Activity: Copy the records word for word, omitting all pictures.
↓↓↓
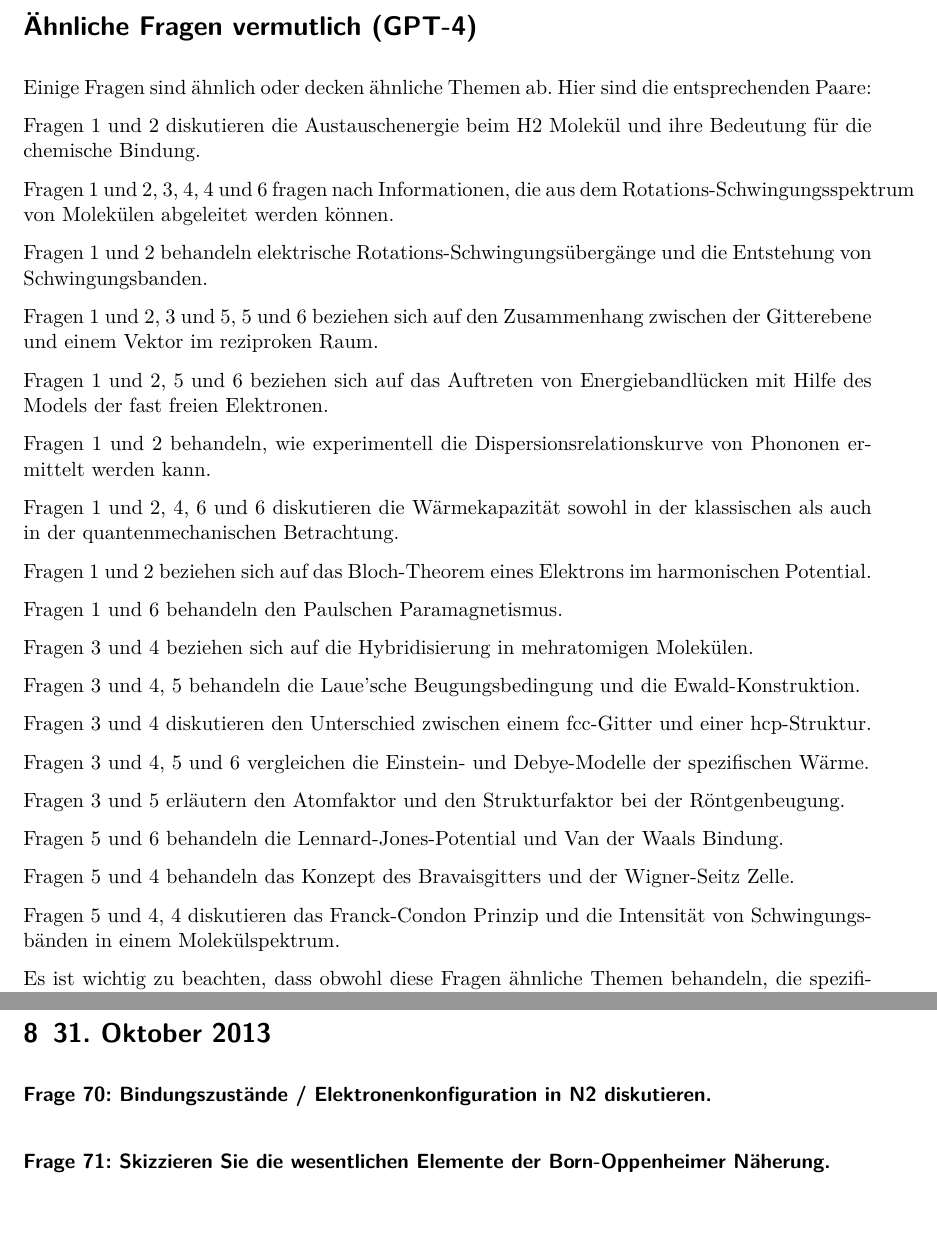
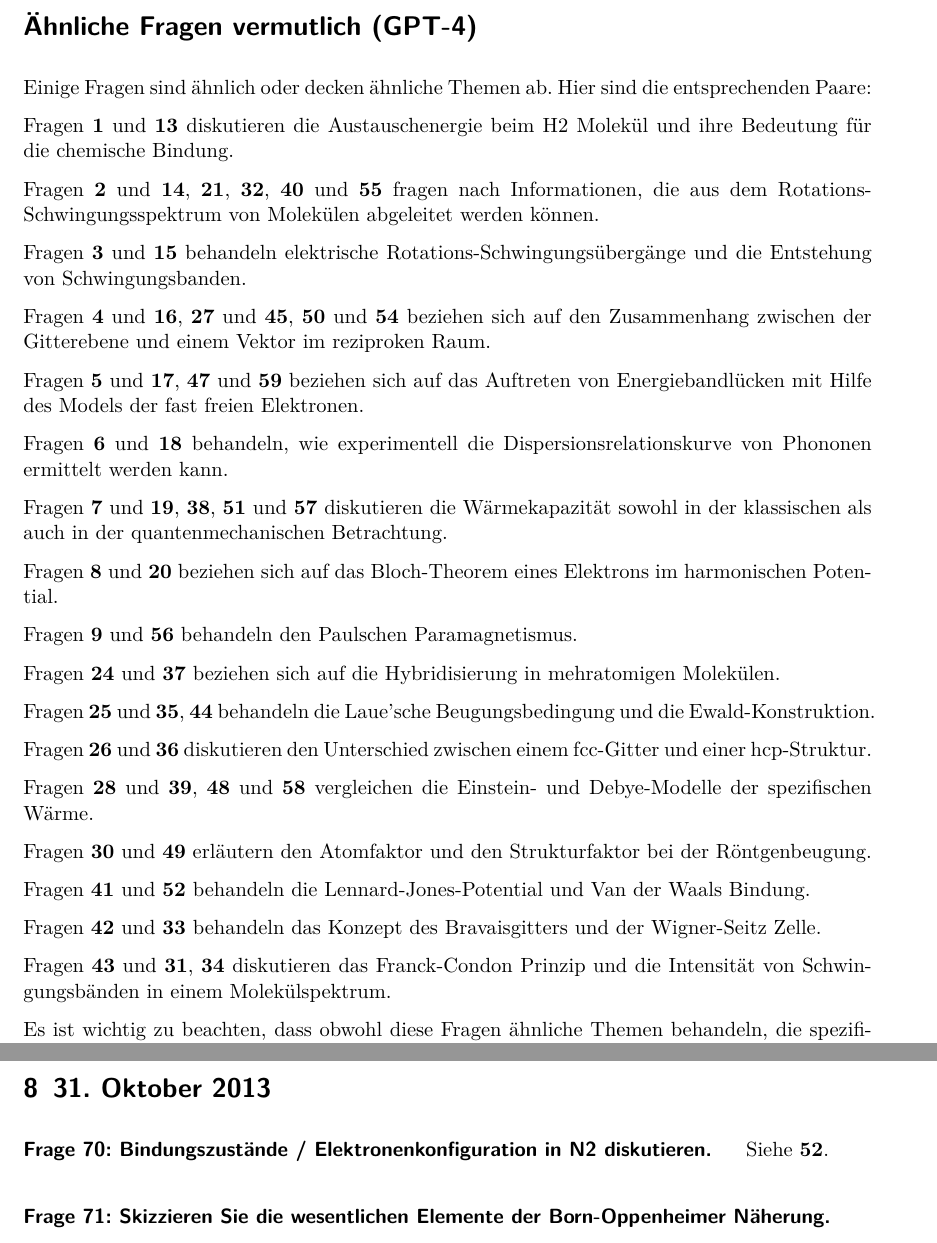
Before and after one commit to Bierbunker/MoF-Ausarbeitung, a LaTeX document (ausarbeitung.tex): two parts of pages 3 and 13 of 14, joined at a grey line, cut so that both start at the same text, the shorter picture padded with empty space. Compiled offline with pdfLaTeX.

Commit message:
added new qref function

```diff
--- a/ausarbeitung.tex
+++ b/ausarbeitung.tex
@@ -56,7 +56,10 @@
 \newcounter{question}
 \newcommand{\question}[1]{\stepcounter{question}\paragraph{Frage \thequestion: #1}~}
 
-
+\newcommand{\qref}[1]{%
+  \phantomsection\label{q:#1}% Create a label for the question
+  \textbf{\hyperref[q:#1]{#1}}% Link to the question label
+}
 
 \begin{document}
 
@@ -71,39 +74,39 @@
 
 Einige Fragen sind ähnlich oder decken ähnliche Themen ab. Hier sind die entsprechenden Paare:
 
-Fragen \ref{q:1} und \ref{q:13} diskutieren die Austauschenergie beim H2 Molekül und ihre Bedeutung für die chemische Bindung.
+Fragen \qref{1} und \qref{13} diskutieren die Austauschenergie beim H2 Molekül und ihre Bedeutung für die chemische Bindung.
 
-Fragen \ref{q:2} und \ref{q:14}, \ref{q:21}, \ref{q:32}, \ref{q:40} und \ref{q:55} fragen nach Informationen, die aus dem Rotations-Schwingungsspektrum von Molekülen abgeleitet werden können.
+Fragen \qref{2} und \qref{14}, \qref{21}, \qref{32}, \qref{40} und \qref{55} fragen nach Informationen, die aus dem Rotations-Schwingungsspektrum von Molekülen abgeleitet werden können.
 
-Fragen \ref{q:3} und \ref{q:15} behandeln elektrische Rotations-Schwingungsübergänge und die Entstehung von Schwingungsbanden.
+Fragen \qref{3} und \qref{15} behandeln elektrische Rotations-Schwingungsübergänge und die Entstehung von Schwingungsbanden.
 
-Fragen \ref{q:4} und \ref{q:16}, \ref{q:27} und \ref{q:45}, \ref{q:50} und \ref{q:54} beziehen sich auf den Zusammenhang zwischen der Gitterebene und einem Vektor im reziproken Raum.
+Fragen \qref{4} und \qref{16}, \qref{27} und \qref{45}, \qref{50} und \qref{54} beziehen sich auf den Zusammenhang zwischen der Gitterebene und einem Vektor im reziproken Raum.
 
-Fragen \ref{q:5} und \ref{q:17}, \ref{q:47} und \ref{q:59} beziehen sich auf das Auftreten von Energiebandlücken mit Hilfe des Models der fast freien Elektronen.
+Fragen \qref{5} und \qref{17}, \qref{47} und \qref{59} beziehen sich auf das Auftreten von Energiebandlücken mit Hilfe des Models der fast freien Elektronen.
 
-Fragen \ref{q:6} und \ref{q:18} behandeln, wie experimentell die Dispersionsrelationskurve von Phononen ermittelt werden kann.
+Fragen \qref{6} und \qref{18} behandeln, wie experimentell die Dispersionsrelationskurve von Phononen ermittelt werden kann.
 
-Fragen \ref{q:7} und \ref{q:19}, \ref{q:38}, \ref{q:51} und \ref{q:57} diskutieren die Wärmekapazität sowohl in der klassischen als auch in der quantenmechanischen Betrachtung.
+Fragen \qref{7} und \qref{19}, \qref{38}, \qref{51} und \qref{57} diskutieren die Wärmekapazität sowohl in der klassischen als auch in der quantenmechanischen Betrachtung.
 
-Fragen \ref{q:8} und \ref{q:20} beziehen sich auf das Bloch-Theorem eines Elektrons im harmonischen Potential.
+Fragen \qref{8} und \qref{20} beziehen sich auf das Bloch-Theorem eines Elektrons im harmonischen Potential.
 
-Fragen \ref{q:9} und \ref{q:56} behandeln den Paulschen Paramagnetismus.
+Fragen \qref{9} und \qref{56} behandeln den Paulschen Paramagnetismus.
 
-Fragen \ref{q:24} und \ref{q:37} beziehen sich auf die Hybridisierung in mehratomigen Molekülen.
+Fragen \qref{24} und \qref{37} beziehen sich auf die Hybridisierung in mehratomigen Molekülen.
 
-Fragen \ref{q:25} und \ref{q:35}, \ref{q:44} behandeln die Laue'sche Beugungsbedingung und die Ewald-Konstruktion.
+Fragen \qref{25} und \qref{35}, \qref{44} behandeln die Laue'sche Beugungsbedingung und die Ewald-Konstruktion.
 
-Fragen \ref{q:26} und \ref{q:36} diskutieren den Unterschied zwischen einem fcc-Gitter und einer hcp-Struktur.
+Fragen \qref{26} und \qref{36} diskutieren den Unterschied zwischen einem fcc-Gitter und einer hcp-Struktur.
 
-Fragen \ref{q:28} und \ref{q:39}, \ref{q:48} und \ref{q:58} vergleichen die Einstein- und Debye-Modelle der spezifischen Wärme.
+Fragen \qref{28} und \qref{39}, \qref{48} und \qref{58} vergleichen die Einstein- und Debye-Modelle der spezifischen Wärme.
 
-Fragen \ref{q:30} und \ref{q:49} erläutern den Atomfaktor und den Strukturfaktor bei der Röntgenbeugung.
+Fragen \qref{30} und \qref{49} erläutern den Atomfaktor und den Strukturfaktor bei der Röntgenbeugung.
 
-Fragen \ref{q:41} und \ref{q:52} behandeln die Lennard-Jones-Potential und Van der Waals Bindung.
+Fragen \qref{41} und \qref{52} behandeln die Lennard-Jones-Potential und Van der Waals Bindung.
 
-Fragen \ref{q:42} und \ref{q:33} behandeln das Konzept des Bravaisgitters und der Wigner-Seitz Zelle.
+Fragen \qref{42} und \qref{33} behandeln das Konzept des Bravaisgitters und der Wigner-Seitz Zelle.
 
-Fragen \ref{q:43} und \ref{q:31}, \ref{q:34} diskutieren das Franck-Condon Prinzip und die Intensität von Schwingungsbänden in einem Molekülspektrum.
+Fragen \qref{43} und \qref{31}, \qref{34} diskutieren das Franck-Condon Prinzip und die Intensität von Schwingungsbänden in einem Molekülspektrum.
 
 Es ist wichtig zu beachten, dass obwohl diese Fragen ähnliche Themen behandeln, die spezifischen Aspekte oder der Kontext, der in jeder Frage behandelt wird, variieren können. Daher ist es wichtig, jede Frage sorgfältig zu lesen und zu verstehen, bevor man versucht, sie zu beantworten.
 
@@ -386,6 +389,7 @@ Eine der Annahmen des klassischen Drude-Modells zur Beschreibung der Elektronen
 
 \question{Bindungszustände / Elektronenkonfiguration in N2 diskutieren.}
 \label{q:70}
+Siehe \qref{52}.
 
 \question{Skizzieren Sie die wesentlichen Elemente der Born-Oppenheimer Näherung.}
 \label{q:71}
```
Also changed, not shown: todo.md (+1 -1 lines).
↑↑↑
Response below:
Before and after one commit to Bierbunker/MoF-Ausarbeitung, a LaTeX document (ausarbeitung.tex): two parts of pages 3 and 13 of 14, joined at a grey line, cut so that both start at the same text, the shorter picture padded with empty space. Compiled offline with pdfLaTeX.

Commit message:
added new qref function

```diff
--- a/ausarbeitung.tex
+++ b/ausarbeitung.tex
@@ -56,7 +56,10 @@
 \newcounter{question}
 \newcommand{\question}[1]{\stepcounter{question}\paragraph{Frage \thequestion: #1}~}
 
-
+\newcommand{\qref}[1]{%
+  \phantomsection\label{q:#1}% Create a label for the question
+  \textbf{\hyperref[q:#1]{#1}}% Link to the question label
+}
 
 \begin{document}
 
@@ -71,39 +74,39 @@
 
 Einige Fragen sind ähnlich oder decken ähnliche Themen ab. Hier sind die entsprechenden Paare:
 
-Fragen \ref{q:1} und \ref{q:13} diskutieren die Austauschenergie beim H2 Molekül und ihre Bedeutung für die chemische Bindung.
+Fragen \qref{1} und \qref{13} diskutieren die Austauschenergie beim H2 Molekül und ihre Bedeutung für die chemische Bindung.
 
-Fragen \ref{q:2} und \ref{q:14}, \ref{q:21}, \ref{q:32}, \ref{q:40} und \ref{q:55} fragen nach Informationen, die aus dem Rotations-Schwingungsspektrum von Molekülen abgeleitet werden können.
+Fragen \qref{2} und \qref{14}, \qref{21}, \qref{32}, \qref{40} und \qref{55} fragen nach Informationen, die aus dem Rotations-Schwingungsspektrum von Molekülen abgeleitet werden können.
 
-Fragen \ref{q:3} und \ref{q:15} behandeln elektrische Rotations-Schwingungsübergänge und die Entstehung von Schwingungsbanden.
+Fragen \qref{3} und \qref{15} behandeln elektrische Rotations-Schwingungsübergänge und die Entstehung von Schwingungsbanden.
 
-Fragen \ref{q:4} und \ref{q:16}, \ref{q:27} und \ref{q:45}, \ref{q:50} und \ref{q:54} beziehen sich auf den Zusammenhang zwischen der Gitterebene und einem Vektor im reziproken Raum.
+Fragen \qref{4} und \qref{16}, \qref{27} und \qref{45}, \qref{50} und \qref{54} beziehen sich auf den Zusammenhang zwischen der Gitterebene und einem Vektor im reziproken Raum.
 
-Fragen \ref{q:5} und \ref{q:17}, \ref{q:47} und \ref{q:59} beziehen sich auf das Auftreten von Energiebandlücken mit Hilfe des Models der fast freien Elektronen.
+Fragen \qref{5} und \qref{17}, \qref{47} und \qref{59} beziehen sich auf das Auftreten von Energiebandlücken mit Hilfe des Models der fast freien Elektronen.
 
-Fragen \ref{q:6} und \ref{q:18} behandeln, wie experimentell die Dispersionsrelationskurve von Phononen ermittelt werden kann.
+Fragen \qref{6} und \qref{18} behandeln, wie experimentell die Dispersionsrelationskurve von Phononen ermittelt werden kann.
 
-Fragen \ref{q:7} und \ref{q:19}, \ref{q:38}, \ref{q:51} und \ref{q:57} diskutieren die Wärmekapazität sowohl in der klassischen als auch in der quantenmechanischen Betrachtung.
+Fragen \qref{7} und \qref{19}, \qref{38}, \qref{51} und \qref{57} diskutieren die Wärmekapazität sowohl in der klassischen als auch in der quantenmechanischen Betrachtung.
 
-Fragen \ref{q:8} und \ref{q:20} beziehen sich auf das Bloch-Theorem eines Elektrons im harmonischen Potential.
+Fragen \qref{8} und \qref{20} beziehen sich auf das Bloch-Theorem eines Elektrons im harmonischen Potential.
 
-Fragen \ref{q:9} und \ref{q:56} behandeln den Paulschen Paramagnetismus.
+Fragen \qref{9} und \qref{56} behandeln den Paulschen Paramagnetismus.
 
-Fragen \ref{q:24} und \ref{q:37} beziehen sich auf die Hybridisierung in mehratomigen Molekülen.
+Fragen \qref{24} und \qref{37} beziehen sich auf die Hybridisierung in mehratomigen Molekülen.
 
-Fragen \ref{q:25} und \ref{q:35}, \ref{q:44} behandeln die Laue'sche Beugungsbedingung und die Ewald-Konstruktion.
+Fragen \qref{25} und \qref{35}, \qref{44} behandeln die Laue'sche Beugungsbedingung und die Ewald-Konstruktion.
 
-Fragen \ref{q:26} und \ref{q:36} diskutieren den Unterschied zwischen einem fcc-Gitter und einer hcp-Struktur.
+Fragen \qref{26} und \qref{36} diskutieren den Unterschied zwischen einem fcc-Gitter und einer hcp-Struktur.
 
-Fragen \ref{q:28} und \ref{q:39}, \ref{q:48} und \ref{q:58} vergleichen die Einstein- und Debye-Modelle der spezifischen Wärme.
+Fragen \qref{28} und \qref{39}, \qref{48} und \qref{58} vergleichen die Einstein- und Debye-Modelle der spezifischen Wärme.
 
-Fragen \ref{q:30} und \ref{q:49} erläutern den Atomfaktor und den Strukturfaktor bei der Röntgenbeugung.
+Fragen \qref{30} und \qref{49} erläutern den Atomfaktor und den Strukturfaktor bei der Röntgenbeugung.
 
-Fragen \ref{q:41} und \ref{q:52} behandeln die Lennard-Jones-Potential und Van der Waals Bindung.
+Fragen \qref{41} und \qref{52} behandeln die Lennard-Jones-Potential und Van der Waals Bindung.
 
-Fragen \ref{q:42} und \ref{q:33} behandeln das Konzept des Bravaisgitters und der Wigner-Seitz Zelle.
+Fragen \qref{42} und \qref{33} behandeln das Konzept des Bravaisgitters und der Wigner-Seitz Zelle.
 
-Fragen \ref{q:43} und \ref{q:31}, \ref{q:34} diskutieren das Franck-Condon Prinzip und die Intensität von Schwingungsbänden in einem Molekülspektrum.
+Fragen \qref{43} und \qref{31}, \qref{34} diskutieren das Franck-Condon Prinzip und die Intensität von Schwingungsbänden in einem Molekülspektrum.
 
 Es ist wichtig zu beachten, dass obwohl diese Fragen ähnliche Themen behandeln, die spezifischen Aspekte oder der Kontext, der in jeder Frage behandelt wird, variieren können. Daher ist es wichtig, jede Frage sorgfältig zu lesen und zu verstehen, bevor man versucht, sie zu beantworten.
 
@@ -386,6 +389,7 @@ Eine der Annahmen des klassischen Drude-Modells zur Beschreibung der Elektronen
 
 \question{Bindungszustände / Elektronenkonfiguration in N2 diskutieren.}
 \label{q:70}
+Siehe \qref{52}.
 
 \question{Skizzieren Sie die wesentlichen Elemente der Born-Oppenheimer Näherung.}
 \label{q:71}
```
Also changed, not shown: todo.md (+1 -1 lines).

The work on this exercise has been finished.